Senate and House Veterans Affairs and Emergency Preparedness committees
10 a.m, 333 Market St., Harrisburg: Independent Regulatory Review Commission

WolfWatch.
Gov. Tom Wolf
 holds an 11:30 a.m. newser in Delaware County to “denounce attacks on voting rights disguised as election reform.”

What Goes On (Nakedly Political Edition)
5:30 p.m.: 
Reception for Senate President Pro Tempore Jake Corman, R-Centre
5:30 p.m.: 
Reception for Sen. Kristin Phillips-Hill, R-York
Hit both events, and give at the max, and you’re out a logic-assaulting $51,000 today. The maximum ask at the Corman event is $50,000.

You Say It’s Your Birthday Dept.
Have a birthday you’d like observed in this space? Email me at [email protected].

Heavy Rotation.
A few years ago, to retake control of their publishing rights, veteran English pop-rockers Squeeze re-recorded some of their best known and best loved songs.

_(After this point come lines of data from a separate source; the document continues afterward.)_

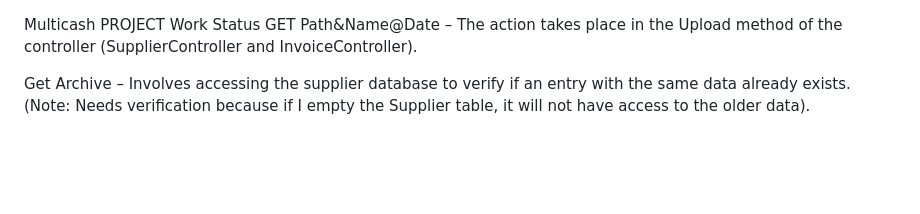
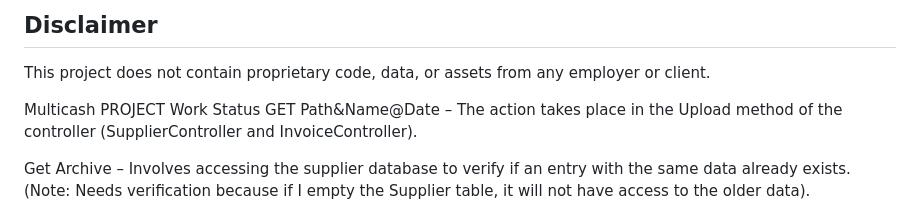
Before and after one commit to munteanusil/Builder-for-bank-account-statement-Multicash, a Markdown page: MultiCashApp/Readme.md, the part around the change. Drawn GitHub-style; blank space fills up the shorter version.

```diff
--- a/MultiCashApp/Readme.md
+++ b/MultiCashApp/Readme.md
@@ -1,3 +1,7 @@
+## Disclaimer
+
+This project does not contain proprietary code, data, or assets
+from any employer or client.
 
 Multicash PROJECT Work Status
 GET Path&Name@Date – The action takes place in the Upload method of the controller (SupplierController and InvoiceController).
```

The result was a record called ‘Spot the Difference,’ that challenged listeners to, well, spot the difference from the originals. From that LP, here’s the re-recorded version of the classic ‘Black Coffee in Bed.’

Thursday’s Gratuitous Hockey Link.
Montreal hung on for a 3-2 win over Vegas on Wednesday
, evening up their Stanley Cup semifinal series. The Habs and the Golden Knights are tied at a game apiece.

And now you’re up to date.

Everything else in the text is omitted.